(RECORD SET)

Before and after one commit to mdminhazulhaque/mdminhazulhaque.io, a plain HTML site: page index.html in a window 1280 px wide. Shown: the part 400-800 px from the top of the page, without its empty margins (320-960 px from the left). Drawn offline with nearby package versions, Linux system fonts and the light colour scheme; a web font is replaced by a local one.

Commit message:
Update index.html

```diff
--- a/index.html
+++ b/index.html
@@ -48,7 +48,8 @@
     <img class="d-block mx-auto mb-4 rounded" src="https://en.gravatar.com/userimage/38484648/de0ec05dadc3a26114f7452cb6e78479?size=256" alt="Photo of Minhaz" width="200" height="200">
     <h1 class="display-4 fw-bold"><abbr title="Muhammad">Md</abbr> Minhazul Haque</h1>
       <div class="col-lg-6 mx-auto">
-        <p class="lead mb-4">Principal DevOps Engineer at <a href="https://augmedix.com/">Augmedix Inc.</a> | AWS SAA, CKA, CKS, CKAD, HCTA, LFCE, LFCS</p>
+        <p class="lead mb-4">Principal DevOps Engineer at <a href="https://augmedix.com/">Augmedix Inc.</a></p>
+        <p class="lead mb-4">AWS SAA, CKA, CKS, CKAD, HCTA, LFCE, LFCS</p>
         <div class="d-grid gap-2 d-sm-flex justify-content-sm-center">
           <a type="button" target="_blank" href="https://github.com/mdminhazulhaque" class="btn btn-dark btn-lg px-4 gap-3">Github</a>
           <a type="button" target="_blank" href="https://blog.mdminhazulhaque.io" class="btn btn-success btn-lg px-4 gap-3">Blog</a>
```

(End RECORD SET)
(RECORD SET)

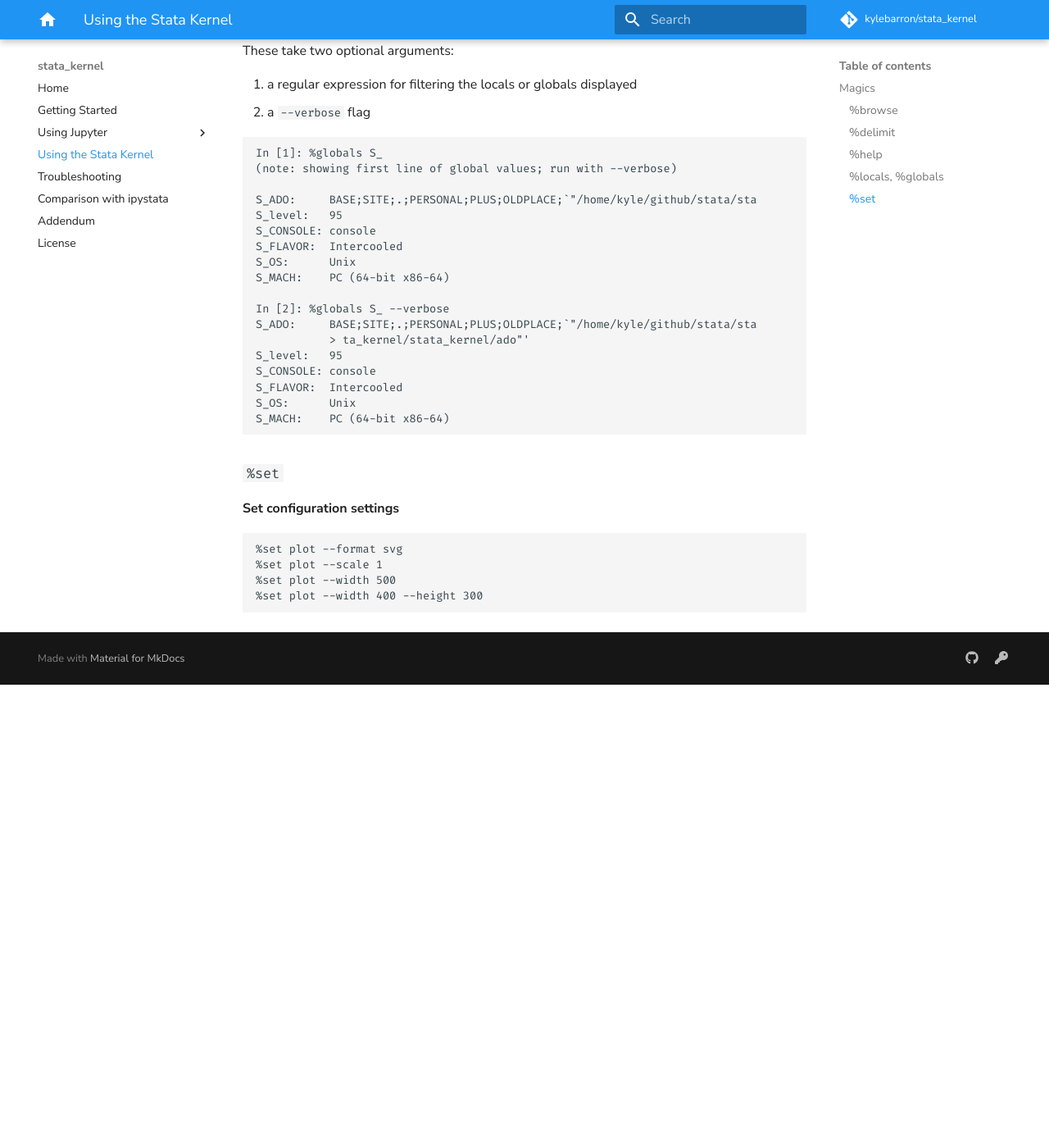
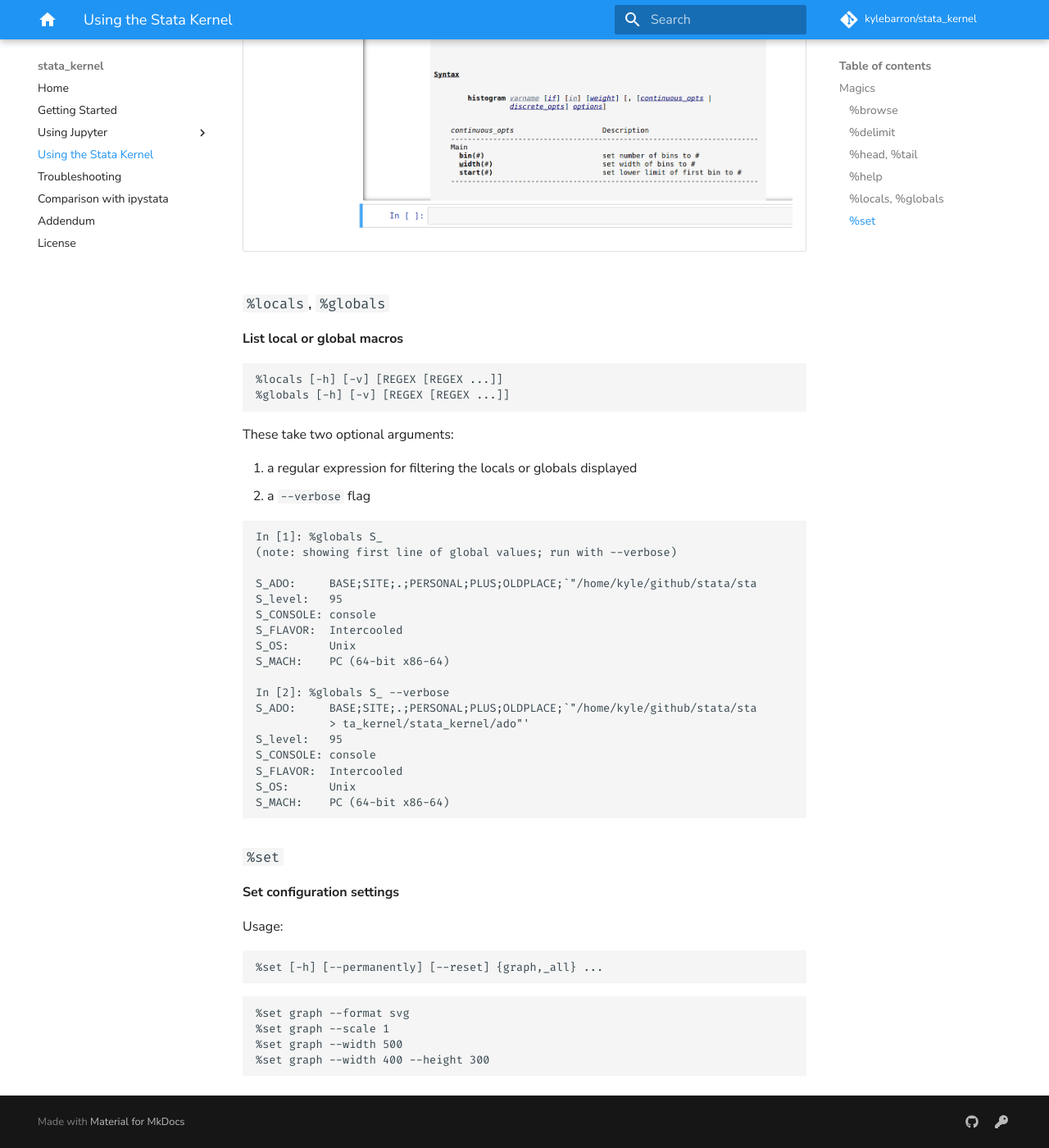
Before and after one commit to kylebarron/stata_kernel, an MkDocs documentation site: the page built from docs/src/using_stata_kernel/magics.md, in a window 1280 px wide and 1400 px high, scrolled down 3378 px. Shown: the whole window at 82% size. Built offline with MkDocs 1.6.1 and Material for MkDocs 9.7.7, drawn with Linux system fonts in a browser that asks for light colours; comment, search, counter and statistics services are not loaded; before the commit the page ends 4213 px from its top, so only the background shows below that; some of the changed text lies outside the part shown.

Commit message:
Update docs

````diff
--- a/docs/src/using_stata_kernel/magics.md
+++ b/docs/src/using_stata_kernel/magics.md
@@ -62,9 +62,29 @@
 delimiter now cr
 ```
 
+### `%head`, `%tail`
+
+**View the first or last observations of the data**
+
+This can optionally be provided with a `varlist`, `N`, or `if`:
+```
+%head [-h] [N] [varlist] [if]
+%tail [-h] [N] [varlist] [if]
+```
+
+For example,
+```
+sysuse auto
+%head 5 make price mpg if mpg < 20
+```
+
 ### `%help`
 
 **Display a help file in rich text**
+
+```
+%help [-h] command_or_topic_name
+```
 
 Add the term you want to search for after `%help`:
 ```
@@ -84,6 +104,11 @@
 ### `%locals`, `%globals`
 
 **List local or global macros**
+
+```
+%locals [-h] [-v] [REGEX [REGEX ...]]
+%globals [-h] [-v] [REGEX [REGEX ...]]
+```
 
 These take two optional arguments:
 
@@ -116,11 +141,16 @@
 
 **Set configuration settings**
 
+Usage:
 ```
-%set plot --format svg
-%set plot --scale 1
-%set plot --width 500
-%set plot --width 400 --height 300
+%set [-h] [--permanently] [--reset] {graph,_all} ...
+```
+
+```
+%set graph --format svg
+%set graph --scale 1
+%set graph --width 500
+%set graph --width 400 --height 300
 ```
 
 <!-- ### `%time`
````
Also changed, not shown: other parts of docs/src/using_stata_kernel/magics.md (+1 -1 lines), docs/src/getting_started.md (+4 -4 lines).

(End RECORD SET)

What number of lines in the data contain the word "target"? Give the number and nothing else.

2